In a parliamentary debate last week, Labour MPs queued up to attack Israel and defend the supranational ideal of universal jurisdiction. In the leftist mind, Israel is relegated for the same reason that supranational rules are elevated; international law, as defined by supranational courts, must take precedence over national laws, made by national governments. Legal obligations to a notional world community must come before the laws of any actual community.
Such a world view is inauspicious to Israel. Not since the globe was carved up into empires have we seen one group of people claiming an authority that transcends national self determination on such a scale. And however ironic it may be to see MPs from a once proudly anti-imperialist party lining up to attack national self-determination, the pretensions of supranationalism are, as Tzipi Livni has discovered, no joke.
The contemporary left appears to meander behind the 18th-century philosopher, Jean-Jacques Rousseau. The founding father of cultural relativism, Rousseau contended that the primitive and pre-industrial were more noble than advanced Western society.
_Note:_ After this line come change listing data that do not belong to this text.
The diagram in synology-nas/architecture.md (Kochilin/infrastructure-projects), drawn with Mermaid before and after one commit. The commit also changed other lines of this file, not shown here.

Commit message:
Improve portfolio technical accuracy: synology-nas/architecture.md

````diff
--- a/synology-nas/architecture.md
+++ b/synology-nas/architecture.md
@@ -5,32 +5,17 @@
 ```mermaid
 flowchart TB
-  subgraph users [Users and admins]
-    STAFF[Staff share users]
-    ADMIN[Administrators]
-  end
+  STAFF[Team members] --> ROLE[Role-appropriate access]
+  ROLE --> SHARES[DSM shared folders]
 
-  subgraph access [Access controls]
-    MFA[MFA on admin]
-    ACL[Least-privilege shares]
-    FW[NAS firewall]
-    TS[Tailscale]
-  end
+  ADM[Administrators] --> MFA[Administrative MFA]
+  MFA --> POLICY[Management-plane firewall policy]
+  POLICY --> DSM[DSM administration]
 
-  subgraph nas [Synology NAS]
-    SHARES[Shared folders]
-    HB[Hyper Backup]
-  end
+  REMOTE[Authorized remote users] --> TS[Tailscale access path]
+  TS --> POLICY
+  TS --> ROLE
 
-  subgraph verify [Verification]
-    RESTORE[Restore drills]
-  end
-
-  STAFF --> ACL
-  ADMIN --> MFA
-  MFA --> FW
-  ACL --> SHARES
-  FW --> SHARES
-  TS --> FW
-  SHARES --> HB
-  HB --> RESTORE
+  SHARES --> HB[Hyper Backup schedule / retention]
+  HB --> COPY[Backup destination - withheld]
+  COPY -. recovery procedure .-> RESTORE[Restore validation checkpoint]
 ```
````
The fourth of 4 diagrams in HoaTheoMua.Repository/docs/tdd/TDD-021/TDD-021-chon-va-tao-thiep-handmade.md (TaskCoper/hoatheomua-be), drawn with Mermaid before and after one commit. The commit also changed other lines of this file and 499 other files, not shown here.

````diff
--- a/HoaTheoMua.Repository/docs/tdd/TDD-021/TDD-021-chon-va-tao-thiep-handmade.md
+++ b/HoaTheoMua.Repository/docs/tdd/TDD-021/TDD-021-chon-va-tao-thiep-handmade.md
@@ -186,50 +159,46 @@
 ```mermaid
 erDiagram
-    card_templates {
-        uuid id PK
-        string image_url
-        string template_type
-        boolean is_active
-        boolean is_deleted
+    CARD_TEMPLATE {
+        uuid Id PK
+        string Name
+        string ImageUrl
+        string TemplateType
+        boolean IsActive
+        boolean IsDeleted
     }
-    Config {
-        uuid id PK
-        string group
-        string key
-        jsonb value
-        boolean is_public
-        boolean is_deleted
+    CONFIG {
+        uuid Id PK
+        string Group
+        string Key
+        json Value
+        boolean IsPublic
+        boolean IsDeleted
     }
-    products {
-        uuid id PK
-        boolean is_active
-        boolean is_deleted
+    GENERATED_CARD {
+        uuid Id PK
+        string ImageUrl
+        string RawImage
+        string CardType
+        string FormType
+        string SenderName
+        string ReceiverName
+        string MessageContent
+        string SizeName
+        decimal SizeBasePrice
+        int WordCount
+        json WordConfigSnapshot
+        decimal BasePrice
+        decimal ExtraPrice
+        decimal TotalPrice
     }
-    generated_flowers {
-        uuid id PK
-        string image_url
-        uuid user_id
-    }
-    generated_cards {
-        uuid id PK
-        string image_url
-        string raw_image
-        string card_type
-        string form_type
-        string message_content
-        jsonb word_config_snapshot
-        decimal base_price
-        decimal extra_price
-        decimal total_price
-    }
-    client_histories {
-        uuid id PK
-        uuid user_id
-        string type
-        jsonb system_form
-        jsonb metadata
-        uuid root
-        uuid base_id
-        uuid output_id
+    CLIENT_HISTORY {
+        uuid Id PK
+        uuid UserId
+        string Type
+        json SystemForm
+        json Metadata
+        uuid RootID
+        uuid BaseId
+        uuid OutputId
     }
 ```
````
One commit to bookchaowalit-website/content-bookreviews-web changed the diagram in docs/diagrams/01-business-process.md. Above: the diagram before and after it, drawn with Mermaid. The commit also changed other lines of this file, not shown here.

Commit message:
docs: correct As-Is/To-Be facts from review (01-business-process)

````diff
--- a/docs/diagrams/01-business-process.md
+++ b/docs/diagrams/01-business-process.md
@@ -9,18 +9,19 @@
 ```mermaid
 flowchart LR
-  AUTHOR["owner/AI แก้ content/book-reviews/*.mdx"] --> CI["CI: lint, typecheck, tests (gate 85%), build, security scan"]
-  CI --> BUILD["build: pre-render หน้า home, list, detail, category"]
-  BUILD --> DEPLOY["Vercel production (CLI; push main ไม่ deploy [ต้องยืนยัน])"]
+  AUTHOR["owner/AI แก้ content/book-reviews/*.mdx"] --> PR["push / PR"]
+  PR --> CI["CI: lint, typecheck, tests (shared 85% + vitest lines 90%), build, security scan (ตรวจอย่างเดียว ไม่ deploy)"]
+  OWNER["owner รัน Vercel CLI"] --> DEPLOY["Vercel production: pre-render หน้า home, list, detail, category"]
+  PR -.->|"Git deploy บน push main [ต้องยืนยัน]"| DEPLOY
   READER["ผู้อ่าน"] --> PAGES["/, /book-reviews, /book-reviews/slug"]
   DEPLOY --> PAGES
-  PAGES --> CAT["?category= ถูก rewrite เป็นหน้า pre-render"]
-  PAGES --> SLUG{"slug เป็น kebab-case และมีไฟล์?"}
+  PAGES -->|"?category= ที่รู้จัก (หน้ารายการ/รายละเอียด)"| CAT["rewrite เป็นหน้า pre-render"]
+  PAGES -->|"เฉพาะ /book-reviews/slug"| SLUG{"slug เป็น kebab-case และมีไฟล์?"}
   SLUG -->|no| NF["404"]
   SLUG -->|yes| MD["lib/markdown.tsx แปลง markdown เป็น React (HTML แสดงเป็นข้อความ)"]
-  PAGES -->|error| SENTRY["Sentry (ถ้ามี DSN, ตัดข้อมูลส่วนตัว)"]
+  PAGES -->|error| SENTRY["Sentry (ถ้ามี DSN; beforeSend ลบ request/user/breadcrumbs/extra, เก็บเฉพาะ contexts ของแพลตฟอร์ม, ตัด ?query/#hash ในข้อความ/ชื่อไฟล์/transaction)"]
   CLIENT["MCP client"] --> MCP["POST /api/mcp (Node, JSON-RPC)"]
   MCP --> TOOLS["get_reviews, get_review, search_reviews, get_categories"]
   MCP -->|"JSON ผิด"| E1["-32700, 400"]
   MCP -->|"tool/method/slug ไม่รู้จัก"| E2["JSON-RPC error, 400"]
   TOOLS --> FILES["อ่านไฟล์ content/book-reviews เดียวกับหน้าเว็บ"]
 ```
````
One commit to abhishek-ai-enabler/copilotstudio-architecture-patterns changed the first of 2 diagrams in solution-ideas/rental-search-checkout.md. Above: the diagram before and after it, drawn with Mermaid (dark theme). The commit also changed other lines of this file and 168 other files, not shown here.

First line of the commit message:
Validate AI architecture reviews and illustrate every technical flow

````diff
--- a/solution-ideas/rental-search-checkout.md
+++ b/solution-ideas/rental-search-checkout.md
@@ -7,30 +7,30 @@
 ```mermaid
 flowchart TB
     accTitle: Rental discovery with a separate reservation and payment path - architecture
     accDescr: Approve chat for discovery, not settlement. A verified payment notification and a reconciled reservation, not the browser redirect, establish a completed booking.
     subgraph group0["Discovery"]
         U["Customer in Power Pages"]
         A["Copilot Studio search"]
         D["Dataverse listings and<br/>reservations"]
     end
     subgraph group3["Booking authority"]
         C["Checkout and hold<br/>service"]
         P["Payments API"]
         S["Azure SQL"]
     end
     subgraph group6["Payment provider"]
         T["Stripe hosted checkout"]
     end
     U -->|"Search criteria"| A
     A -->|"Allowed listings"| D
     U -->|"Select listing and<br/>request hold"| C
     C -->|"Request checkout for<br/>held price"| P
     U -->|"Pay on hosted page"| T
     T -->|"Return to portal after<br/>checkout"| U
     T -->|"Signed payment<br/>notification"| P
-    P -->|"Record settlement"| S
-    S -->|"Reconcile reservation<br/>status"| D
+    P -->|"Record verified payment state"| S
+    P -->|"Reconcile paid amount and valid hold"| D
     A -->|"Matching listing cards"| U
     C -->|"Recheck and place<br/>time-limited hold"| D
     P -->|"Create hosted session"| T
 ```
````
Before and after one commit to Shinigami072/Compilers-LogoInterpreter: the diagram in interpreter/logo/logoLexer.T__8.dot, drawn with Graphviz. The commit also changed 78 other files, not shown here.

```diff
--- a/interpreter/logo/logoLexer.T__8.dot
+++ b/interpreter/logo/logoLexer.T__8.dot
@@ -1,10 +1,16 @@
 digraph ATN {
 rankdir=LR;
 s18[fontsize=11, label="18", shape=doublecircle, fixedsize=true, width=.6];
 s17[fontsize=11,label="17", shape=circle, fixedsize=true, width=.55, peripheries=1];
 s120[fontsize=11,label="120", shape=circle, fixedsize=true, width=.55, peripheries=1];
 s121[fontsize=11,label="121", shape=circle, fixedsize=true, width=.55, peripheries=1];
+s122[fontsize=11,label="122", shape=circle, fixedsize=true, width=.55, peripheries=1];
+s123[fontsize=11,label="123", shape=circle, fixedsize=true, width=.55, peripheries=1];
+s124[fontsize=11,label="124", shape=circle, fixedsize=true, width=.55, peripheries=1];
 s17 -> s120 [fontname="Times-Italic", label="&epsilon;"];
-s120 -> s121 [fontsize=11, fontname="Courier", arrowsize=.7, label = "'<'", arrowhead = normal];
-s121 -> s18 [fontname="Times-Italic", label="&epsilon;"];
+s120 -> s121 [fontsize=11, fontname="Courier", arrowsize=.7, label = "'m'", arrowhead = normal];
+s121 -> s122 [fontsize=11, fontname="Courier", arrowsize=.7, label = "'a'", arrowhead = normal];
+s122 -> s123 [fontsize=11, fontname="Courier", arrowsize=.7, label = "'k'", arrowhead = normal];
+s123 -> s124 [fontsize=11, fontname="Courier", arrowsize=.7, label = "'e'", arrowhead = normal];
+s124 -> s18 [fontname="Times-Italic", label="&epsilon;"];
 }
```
Israel’s very existence demonstrates that the western way of life is more rewarding than other, primitive forms, and is a repudiation of cultural relativism. Along with common law, property rights, women’s equality, liberalism and democracy in the space of a single generation, a new state turned desert into fertile land. Within two generations, high-tech business parks have sprung up in downtown Tel Aviv to rival anything in California. And what, meantime, of Israel’s neighbours? Precisely.
In the face of this, leftists have had to invent the myth that Israel is a wicked, exploitative, industrial power that has somehow bullied its way to success, and that its neighbours’ failings are of Israel’s making. To think otherwise would require an acceptance of the fact that some societies are more successful than others.
Twenty years ago, the reality (as opposed to myth) of the Soviet experience forced the British left to abandon its faith in Marx. Today, the truth of the Israel experience ought to force them to ditch Rousseau’s cultural relativism. But they prefer to distort the truth.
Douglas Carswell is the Conservative MP for Harwich and Clacton. He blogs each day at www.TalkCarswell.com